Lazy journalists and sensationalist newspapers had a field day with the fairytale story of a “Muslim extremist” plot to take over Birmingham schools, writes Yusuf Patel.
The Muslim takeover of schools was almost complete, all the pieces were in place, years of painstaking planning was about to pay off, yet at the eleventh hour the whole plan was scuppered when the secret master plan was leaked, pulling the proverbial rug from underneath our very feet. Epic fail! Back to the drawing board!
It may seem like a mediocre storyline from a Spooks episode that failed to make the cut, but over the past few weeks the headlines seem to back up the claims. Or do they?
The “Trojan Horse” document leaked to the press, had more holes in it than Swiss cheese and it left just as bitter a taste in the mouth of many of us used to the kind of sensationalism that has characterised the reporting of matters pertaining to Muslim communities.

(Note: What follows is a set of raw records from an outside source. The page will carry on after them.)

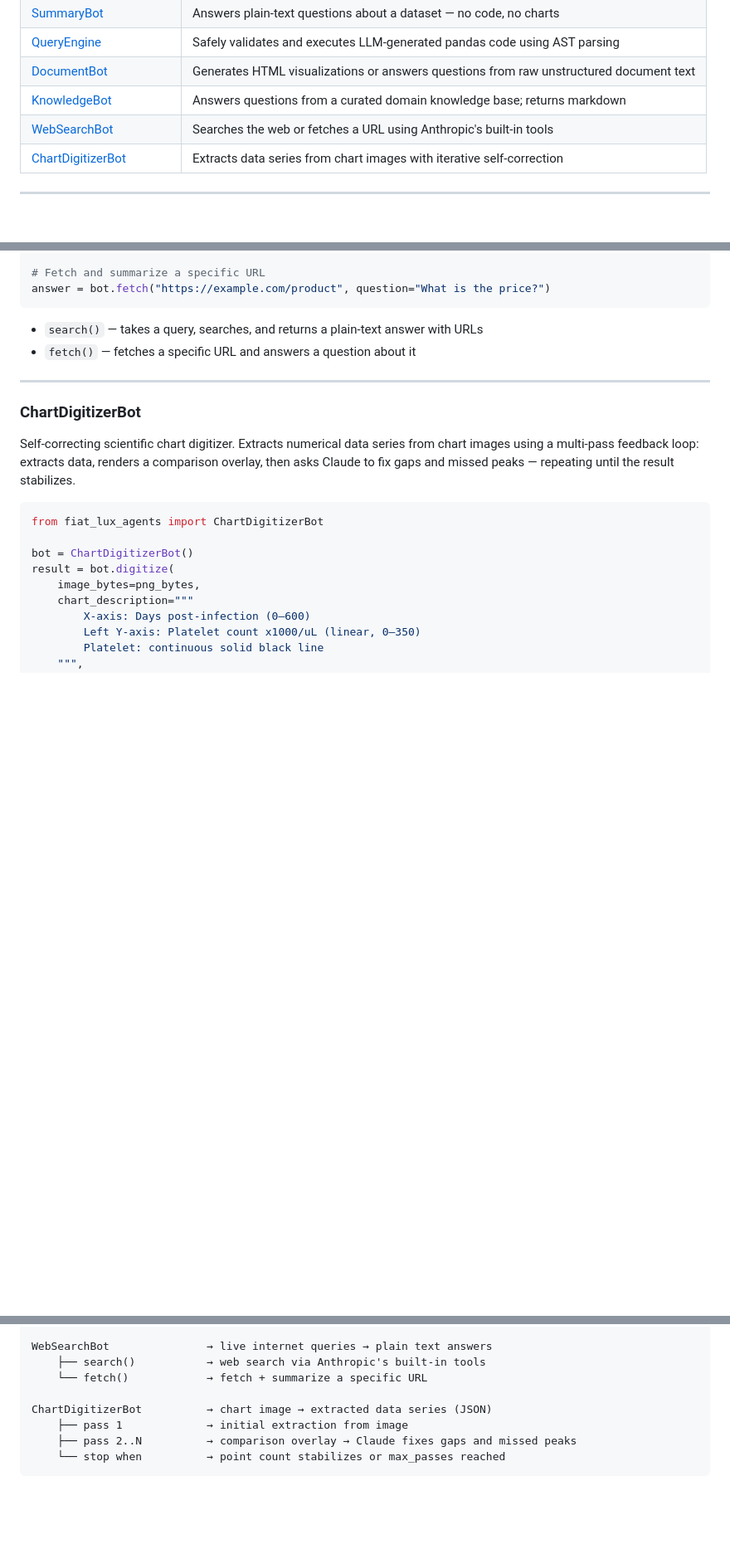
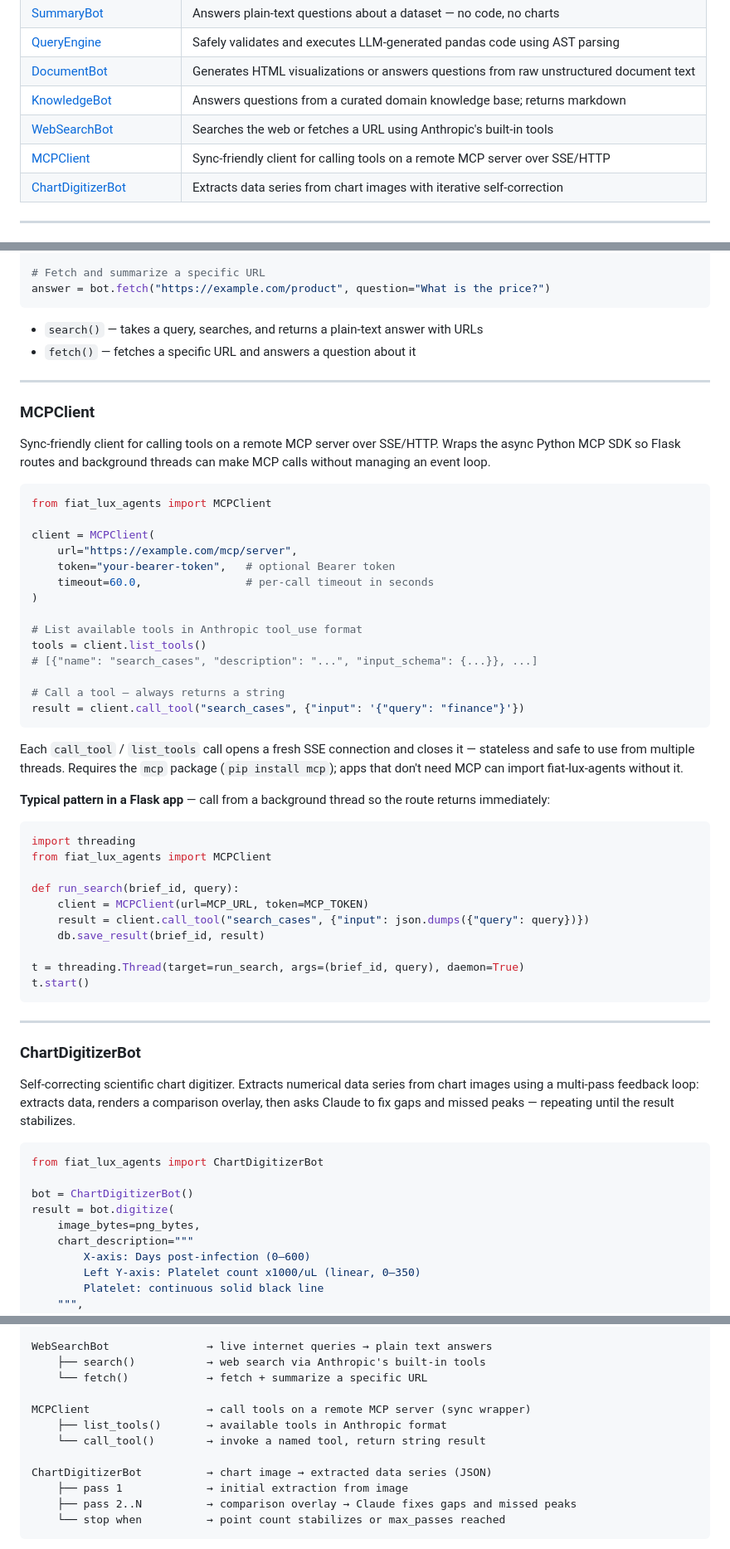
Before and after one commit to aabtzu/fiat-lux-agents, a Markdown page: README.md, 3 parts joined by grey strips. Shown at 83% size. GitHub-like rendering; blank space fills up the shorter version.

Commit message:
docs: add MCPClient to README — sync MCP tool client for Flask apps

````diff
--- a/README.md
+++ b/README.md
@@ -44,6 +44,7 @@ All of that — chart generation, pandas code execution, conversation history, s
 | [DocumentBot](#documentbot) | Generates HTML visualizations or answers questions from raw unstructured document text |
 | [KnowledgeBot](#knowledgebot) | Answers questions from a curated domain knowledge base; returns markdown |
 | [WebSearchBot](#websearchbot) | Searches the web or fetches a URL using Anthropic's built-in tools |
+| [MCPClient](#mcpclient) | Sync-friendly client for calling tools on a remote MCP server over SSE/HTTP |
 | [ChartDigitizerBot](#chartdigitizerbot) | Extracts data series from chart images with iterative self-correction |
 
 ---
@@ -281,6 +282,45 @@ answer = bot.fetch("https://example.com/product", question="What is the price?")
 
 ---
 
+### MCPClient
+Sync-friendly client for calling tools on a remote MCP server over SSE/HTTP. Wraps the async Python MCP SDK so Flask routes and background threads can make MCP calls without managing an event loop.
+
+```python
+from fiat_lux_agents import MCPClient
+
+client = MCPClient(
+    url="https://example.com/mcp/server",
+    token="your-bearer-token",   # optional Bearer token
+    timeout=60.0,                # per-call timeout in seconds
+)
+
+# List available tools in Anthropic tool_use format
+tools = client.list_tools()
+# [{"name": "search_cases", "description": "...", "input_schema": {...}}, ...]
+
+# Call a tool — always returns a string
+result = client.call_tool("search_cases", {"input": '{"query": "finance"}'})
+```
+
+Each `call_tool` / `list_tools` call opens a fresh SSE connection and closes it — stateless and safe to use from multiple threads. Requires the `mcp` package (`pip install mcp`); apps that don't need MCP can import fiat-lux-agents without it.
+
+**Typical pattern in a Flask app** — call from a background thread so the route returns immediately:
+
+```python
+import threading
+from fiat_lux_agents import MCPClient
+
+def run_search(brief_id, query):
+    client = MCPClient(url=MCP_URL, token=MCP_TOKEN)
+    result = client.call_tool("search_cases", {"input": json.dumps({"query": query})})
+    db.save_result(brief_id, result)
+
+t = threading.Thread(target=run_search, args=(brief_id, query), daemon=True)
+t.start()
+```
+
+---
+
 ### ChartDigitizerBot
 Self-correcting scientific chart digitizer. Extracts numerical data series from chart images using a multi-pass feedback loop: extracts data, renders a comparison overlay, then asks Claude to fix gaps and missed peaks — repeating until the result stabilizes.
 
@@ -447,6 +487,10 @@ WebSearchBot               → live internet queries → plain text answers
     ├── search()           → web search via Anthropic's built-in tools
     └── fetch()            → fetch + summarize a specific URL
 
+MCPClient                  → call tools on a remote MCP server (sync wrapper)
+    ├── list_tools()       → available tools in Anthropic format
+    └── call_tool()        → invoke a named tool, return string result
+
 ChartDigitizerBot          → chart image → extracted data series (JSON)
     ├── pass 1             → initial extraction from image
     ├── pass 2..N          → comparison overlay → Claude fixes gaps and missed peaks
````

That did not stop inspectors from visiting “suspect” schools and by all accounts asking leading questions and building their evidence of an extremist takeover of Birmingham schools. This was of course purely based upon selective information after a briefing that one academy would be placed in special measures even before the report was published.

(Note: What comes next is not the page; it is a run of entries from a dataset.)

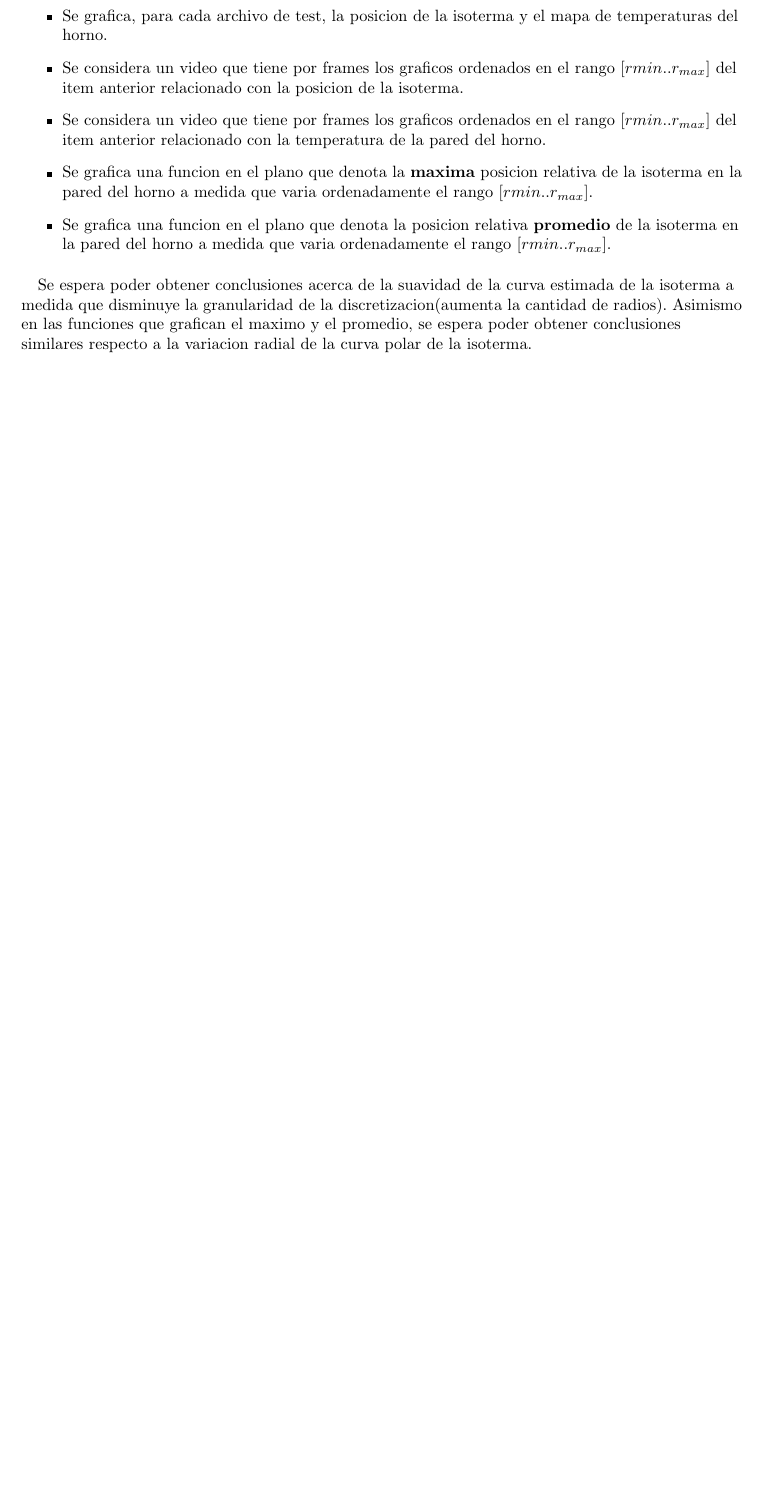
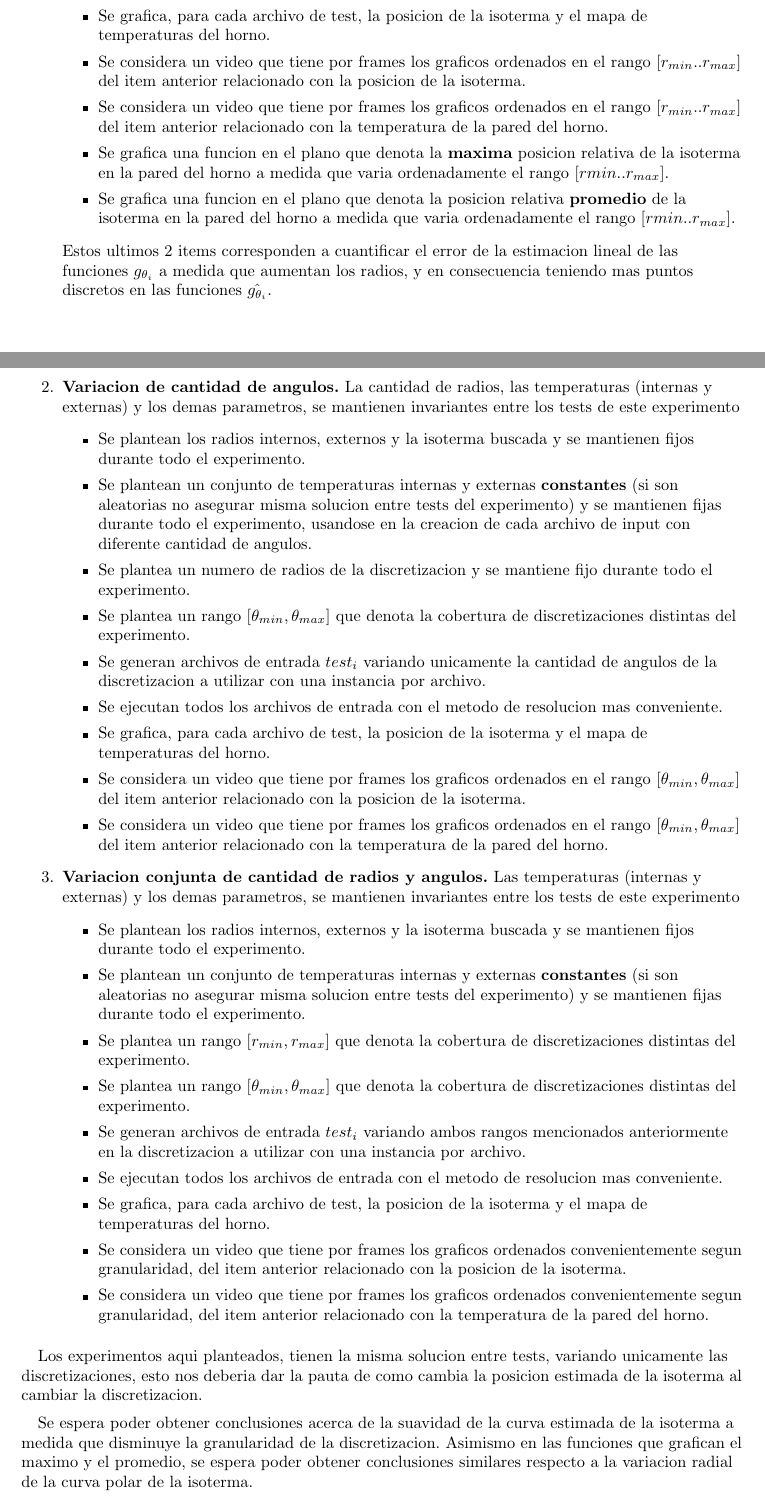
Before and after one commit to svilerino/metnum, a LaTeX document (tp1/tex/informe.tex, which reads tp1/tex/experimentos.tex): part of page 11 of 17 before the commit and two parts of pages 11 and 12 of 19 after it, the two joined at a grey line, cut so that both start at the same text, the shorter picture padded with empty space. Compiled offline with pdfLaTeX.

Commit message:
Desarrollo

```diff
--- a/tp1/tex/experimentos.tex
+++ b/tp1/tex/experimentos.tex
@@ -62,12 +64,43 @@ Para evaluar la calidad de nuestros estimadores. Planteamos el siguiente experim
         \item Se generan archivos de entrada $test_i$ variando unicamente la cantidad de radios de la discretizacion a utilizar con una instancia por archivo.
         \item Se ejecutan todos los archivos de entrada con el metodo de resolucion mas conveniente.
         \item Se grafica, para cada archivo de test, la posicion de la isoterma y el mapa de temperaturas del horno.
-    \item Se considera un video que tiene por frames los graficos ordenados en el rango $[r{min}..r_{max}]$ del item anterior relacionado con la posicion de la isoterma.
-    \item Se considera un video que tiene por frames los graficos ordenados en el rango $[r{min}..r_{max}]$ del item anterior relacionado con la temperatura de la pared del horno.
+        \item Se considera un video que tiene por frames los graficos ordenados en el rango $[r_{min}..r_{max}]$ del item anterior relacionado con la posicion de la isoterma.
+        \item Se considera un video que tiene por frames los graficos ordenados en el rango $[r_{min}..r_{max}]$ del item anterior relacionado con la temperatura de la pared del horno.
         \item Se grafica una funcion en el plano que denota la \textbf{maxima} posicion relativa de la isoterma en la pared del horno a medida que varia ordenadamente el rango $[r{min}..r_{max}]$.
         \item Se grafica una funcion en el plano que denota la posicion relativa \textbf{promedio} de la isoterma en la pared del horno a medida que varia ordenadamente el rango $[r{min}..r_{max}]$.
+    \end{itemize}  Estos ultimos 2 items corresponden a cuantificar el error de la estimacion lineal de las funciones $g_{\theta_i}$ a medida que aumentan los radios, y en consecuencia teniendo mas puntos discretos en las funciones $\hat{g_{\theta_i}}$.
+
+    \item \textbf{Variacion de cantidad de angulos.} La cantidad de radios, las temperaturas (internas y externas) y los demas parametros, se mantienen invariantes entre los tests de este experimento\begin{itemize}
+        \item Se plantean los radios internos, externos y la isoterma buscada y se mantienen fijos durante todo el experimento.
+        \item Se plantean un conjunto de temperaturas internas y externas \textbf{constantes} (si son aleatorias no asegurar misma solucion entre tests del experimento) y se mantienen fijas durante todo el experimento, usandose en la creacion de cada archivo de input con diferente cantidad de angulos.
+        \item Se plantea un numero de radios de la discretizacion y se mantiene fijo durante todo el experimento.
+        \item Se plantea un rango $[\theta_{min}, \theta_{max}]$ que denota la cobertura de discretizaciones distintas del experimento.
+        \item Se generan archivos de entrada $test_i$ variando unicamente la cantidad de angulos de la discretizacion a utilizar con una instancia por archivo.
+        \item Se ejecutan todos los archivos de entrada con el metodo de resolucion mas conveniente.
+        \item Se grafica, para cada archivo de test, la posicion de la isoterma y el mapa de temperaturas del horno.
+        \item Se considera un video que tiene por frames los graficos ordenados en el rango $[\theta_{min}, \theta_{max}]$ del item anterior relacionado con la posicion de la isoterma.
+        \item Se considera un video que tiene por frames los graficos ordenados en el rango $[\theta_{min}, \theta_{max}]$ del item anterior relacionado con la temperatura de la pared del horno.
     \end{itemize}
 
-Se espera poder obtener conclusiones acerca de la suavidad de la curva estimada de la isoterma a medida que disminuye la granularidad de la discretizacion(aumenta la cantidad de radios). Asimismo en las funciones que grafican el maximo y el promedio, se espera poder obtener conclusiones similares respecto a la variacion radial de la curva polar de la isoterma.\\
-\vspace{0.3cm}
-\textbf{Se consideraron 2 experimentos de este tipo con diferente la cantidad de angulos y temperaturas aleatorias distintas entre los experimentos.}
+    \item \textbf{Variacion conjunta de cantidad de radios y angulos.} Las temperaturas (internas y externas) y los demas parametros, se mantienen invariantes entre los tests de este experimento\begin{itemize}
+        \item Se plantean los radios internos, externos y la isoterma buscada y se mantienen fijos durante todo el experimento.
+        \item Se plantean un conjunto de temperaturas internas y externas \textbf{constantes} (si son aleatorias no asegurar misma solucion entre tests del experimento) y se mantienen fijas durante todo el experimento.
+        \item Se plantea un rango $[r_{min}, r_{max}]$ que denota la cobertura de discretizaciones distintas del experimento.
+        \item Se plantea un rango $[\theta_{min}, \theta_{max}]$ que denota la cobertura de discretizaciones distintas del experimento.
+        \item Se generan archivos de entrada $test_i$ variando ambos rangos mencionados anteriormente en la discretizacion a utilizar con una instancia por archivo.
+        \item Se ejecutan todos los archivos de entrada con el metodo de resolucion mas conveniente.
+        \item Se grafica, para cada archivo de test, la posicion de la isoterma y el mapa de temperaturas del horno.
+        \item Se considera un video que tiene por frames los graficos ordenados convenientemente segun granularidad, del item anterior relacionado con la posicion de la isoterma.
+        \item Se considera un video que tiene por frames los graficos ordenados convenientemente segun granularidad, del item anterior relacionado con la temperatura de la pared del horno.
+    \end{itemize}
+\end{enumerate}
+
+Los experimentos aqui planteados, tienen la misma solucion entre tests, variando unicamente las discretizaciones, esto nos deberia dar la pauta de como cambia la posicion estimada de la isoterma al cambiar la discretizacion.
+
+Se espera poder obtener conclusiones acerca de la suavidad de la curva estimada de la isoterma a medida que disminuye la granularidad de la discretizacion. Asimismo en las funciones que grafican el maximo y el promedio, se espera poder obtener conclusiones similares respecto a la variacion radial de la curva polar de la isoterma.\\
+
+\subsubsection{Evolucion de la posicion de la isoterma con distintas discretizaciones y temperaturas externas}
+Experimentos de estimacion de \texttt{estabilidad} de la pared del horno:
+\begin{enumerate}
+    \item Para distintas discretizaciones, se plantea una variacion gradual en las temperaturas externas entre 50 y 1350 grados. Esto modifica la posicion estimada de la isoterma 500, asimismo cambiando el coeficiente de seguridad mencionado mas arriba.
+\end{enumerate}
```
Also changed, not shown: tp1/tex/experimentos.tex (18 more changed lines). Lines whose indentation alone changed are shown as unchanged.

The poisoned narrative that the media reporting bolsters suggests Muslims are plotting a takeover, deploying such cunning and guile that even Sherlock’s arch nemesis Moriarty would turn green with envy. Yet such a simplistic notion relies on Muslim determination, coordination, strategic nous and a huge smattering of patience – attributes which are unfortunately absent amongst Muslims to the extent that such a bold plan requires.
Who benefits from this gift that keeps on giving? For newspapers, these stories act as the principle fodder to a readership that wants to gorge themselves on stories that prove what they already know – that Muslims are utilising any and every means, foul and fair, to change “our way of life”, with a mixture of taqiyya and political correctness to ensure the plan succeeds.
Yet some newspapers are infamous for not allowing the truth to get in the way of a good story and “extremist” Muslim parents pressuring schools, secret documents, anecdotes and hearsay, as well as concern from the very heart of government are key ingredients that amount to an editor’s wet dream. Boys will be boys, and lazy journalists will sensationalise.
Muslim parents and sex education
I have supported parents concerned with the way some schools teach Sex and Relationship Education (SRE) in state schools over the past four and a half years, including parents in Birmingham. During this time I have met and spoken to thousands of Muslim parents, I have only ever come across parents concerned with the education of their children in the most holistic sense. They do not use this or any other issue to pursue a hidden agenda and it is important to stress, they do not ask for special treatment.
Guidance from the government clarifies that teaching in this area has to be in line with parents’ wishes and the culture of the community the school serves. Any decent school which prizes its relationship with parents will seek to include the views of parents in decision-making.
This is so important that the new Ofsted framework requires that schools have strategies in place to engage parents to achieve successful outcomes for pupils, without this a school cannot be graded outstanding. If parents do not want SRE to be taught in a school and convince the governing body of a school, it can decide not to teach it beyond the statutory science elements. Despite the fact that the law is on their side, the headlines may still scream “Muslim parents enforce Shariah law in a school”.
Liberal minded parents may convince a school to change the way a particular part of the curriculum is taught, influence the choice of Modern Foreign Language (MFL) or even arrange an educational trip to a foreign country, but if Muslim parents in a state school, comprising close to 100% Muslim pupils opt for Arabic to be taught, a prayer room established, a change to the uniform policy to accommodate the Islamic dress code or plan a foreign trip to Makkah, we are told this is a Muslim takeover and the Department for Education and Ofsted call for an investigation.
The problem is the mere mention of “extremism”, an ill-defined catch all word is used to paralyse Muslims and force us to self-censor in a way other communities are not made to do. A few years ago when a group of east London parents were at loggerheads with a primary school, which had decided to teach about homosexual relationships under the guise of fighting homophobic bullying, the local authority monitored the situation under the remit of assessing extremism. When David Cameron recently visited Birmingham he was adamant there was no place for extremism in schools.
The biggest casualty in this mess will be Muslim parents who will, in the future, think twice about pursuing a legitimate issue with schools for fear of being accused of seeking to engineer an extremist takeover. It is not inconceivable that unscrupulous schools could bank on this to ensure parents toe the line. Despite this, we have to think and act from the perspective that these are our schools and as parents we have a stake in them.
No doubt most schools do an excellent job but that does not mean we do not get involved in schools, celebrate their successes, voice credit where it’s due, but also intervene to ensure our voices are heard when it matters.
Yusuf Patel is the founder of grassroots organisation SRE Islamic. He is also a khateeb, public speaker and writer.